> _What to produce_: What lines in the entries below contain the word "circular"? Copy all of them.

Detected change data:
==============================
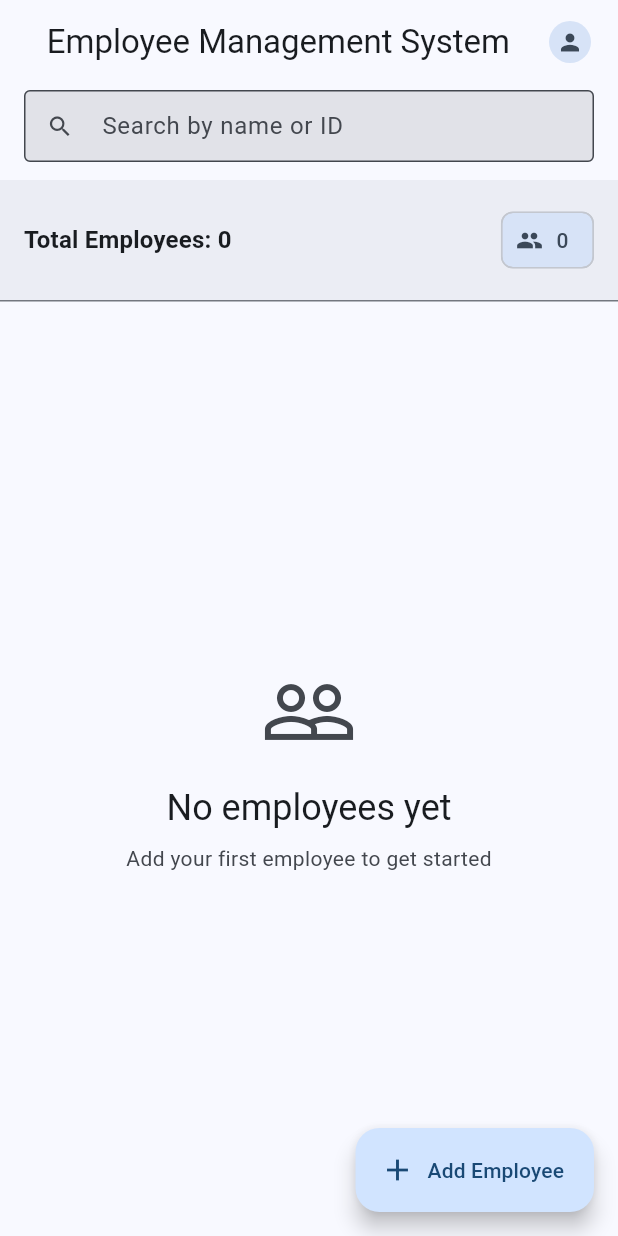
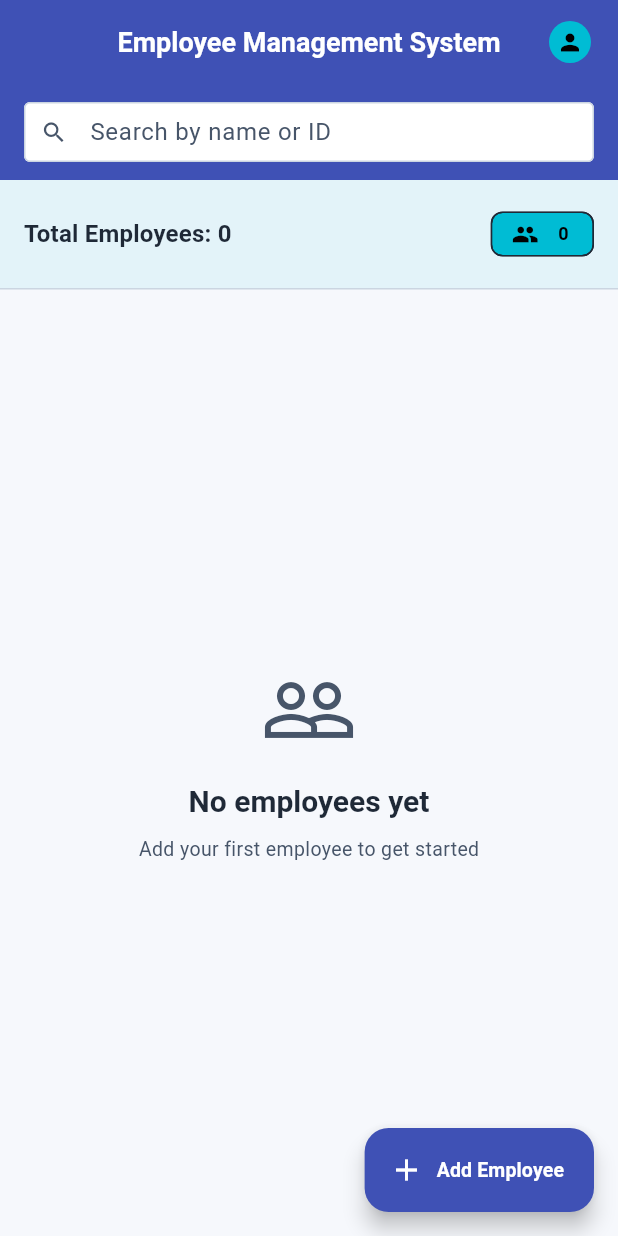
Before and after one commit to priyaghims/Employee-Management, a Flutter app: the screen it shows once a user with an empty profile is signed in, on a phone screen of 412 x 824 dp. Run offline on Flutter 3.47's test engine with Material 3 defaults, Android fonts, the phone set to English and light mode, and no system bars; our stand-ins replace cloud_firestore, firebase_auth, firebase_core; accounts and stored records are empty.

Commit message:
inital commit

```diff
--- a/lib/main.dart
+++ b/lib/main.dart
@@ -26,27 +26,95 @@ class MyApp extends StatelessWidget {
     return MaterialApp(
       title: 'Employee Management System',
       debugShowCheckedModeBanner: false,
+      themeMode: ThemeMode.light,
       theme: ThemeData(
         useMaterial3: true,
-        colorScheme: ColorScheme.fromSeed(
-          seedColor: Colors.blue,
+        colorScheme: const ColorScheme(
           brightness: Brightness.light,
+          primary: Color(0xFF3F51B5),
+          onPrimary: Colors.white,
+          secondary: Color(0xFF00BCD4),
+          onSecondary: Colors.black,
+          tertiary: Color(0xFFFF7043),
+          onTertiary: Colors.white,
+          error: Color(0xFFB00020),
+          onError: Colors.white,
+          background: Color(0xFFF6F8FC),
+          onBackground: Color(0xFF1F2937),
+          surface: Colors.white,
+          onSurface: Color(0xFF1F2937),
+          surfaceVariant: Color(0xFFE8ECF4),
+          onSurfaceVariant: Color(0xFF475569),
+          outline: Color(0xFFCBD5E1),
+        ),
+        scaffoldBackgroundColor: const Color(0xFFF6F8FC),
+        visualDensity: VisualDensity.compact,
+        textTheme: const TextTheme(
+          headlineSmall: TextStyle(fontSize: 20, fontWeight: FontWeight.w600),
+          titleMedium: TextStyle(fontSize: 16, fontWeight: FontWeight.w600),
+          bodyMedium: TextStyle(fontSize: 13),
+          labelLarge: TextStyle(fontSize: 13, fontWeight: FontWeight.w600),
+        ),
+        appBarTheme: const AppBarTheme(
+          backgroundColor: Color(0xFF3F51B5),
+          foregroundColor: Colors.white,
+          centerTitle: true,
+          elevation: 0,
+          titleTextStyle: TextStyle(fontSize: 18, fontWeight: FontWeight.w700, color: Colors.white),
         ),
         cardTheme: CardThemeData(
           elevation: 2,
+          margin: const EdgeInsets.symmetric(horizontal: 12, vertical: 8),
           shape: RoundedRectangleBorder(
             borderRadius: BorderRadius.circular(12),
           ),
         ),
         inputDecorationTheme: InputDecorationTheme(
+          isDense: true,
+          contentPadding: const EdgeInsets.symmetric(horizontal: 12, vertical: 10),
           border: OutlineInputBorder(
-            borderRadius: BorderRadius.circular(8),
+            borderRadius: BorderRadius.circular(10),
+          ),
+          enabledBorder: const OutlineInputBorder(
+            borderSide: BorderSide(color: Color(0xFFCBD5E1)),
+          ),
+          focusedBorder: const OutlineInputBorder(
+            borderSide: BorderSide(width: 1.5, color: Color(0xFF3F51B5)),
           ),
           filled: true,
+          fillColor: Colors.white,
         ),
-        appBarTheme: const AppBarTheme(
-          centerTitle: true,
-          elevation: 0,
+        filledButtonTheme: FilledButtonThemeData(
+          style: FilledButton.styleFrom(
+            backgroundColor: const Color(0xFF3F51B5),
+            foregroundColor: Colors.white,
+            padding: const EdgeInsets.symmetric(horizontal: 14, vertical: 10),
+            textStyle: const TextStyle(fontSize: 13, fontWeight: FontWeight.w600),
+            shape: RoundedRectangleBorder(borderRadius: BorderRadius.circular(10)),
+            minimumSize: const Size(44, 38),
+          ),
+        ),
+        elevatedButtonTheme: ElevatedButtonThemeData(
+          style: ElevatedButton.styleFrom(
+            padding: const EdgeInsets.symmetric(horizontal: 14, vertical: 10),
+            textStyle: const TextStyle(fontSize: 13, fontWeight: FontWeight.w600),
+            shape: RoundedRectangleBorder(borderRadius: BorderRadius.circular(10)),
+            minimumSize: const Size(44, 38),
+          ),
+        ),
+        textButtonTheme: TextButtonThemeData(
+          style: TextButton.styleFrom(
+            padding: const EdgeInsets.symmetric(horizontal: 10, vertical: 8),
+            textStyle: const TextStyle(fontSize: 13, fontWeight: FontWeight.w600),
+            shape: RoundedRectangleBorder(borderRadius: BorderRadius.circular(8)),
+            minimumSize: const Size(40, 36),
+          ),
+        ),
+        chipTheme: ChipThemeData(
+          labelStyle: const TextStyle(fontSize: 12, fontWeight: FontWeight.w600),
+          padding: const EdgeInsets.symmetric(horizontal: 8, vertical: 2),
+          shape: RoundedRectangleBorder(borderRadius: BorderRadius.circular(8)),
+          backgroundColor: const Color(0xFFE8ECF4),
         ),
       ),
       home: const HomePage(),
```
==============================
> _Expected answer_:
             borderRadius: BorderRadius.circular(12),
-            borderRadius: BorderRadius.circular(8),
+            borderRadius: BorderRadius.circular(10),
+            shape: RoundedRectangleBorder(borderRadius: BorderRadius.circular(10)),
+            shape: RoundedRectangleBorder(borderRadius: BorderRadius.circular(10)),
+            shape: RoundedRectangleBorder(borderRadius: BorderRadius.circular(8)),
+          shape: RoundedRectangleBorder(borderRadius: BorderRadius.circular(8)),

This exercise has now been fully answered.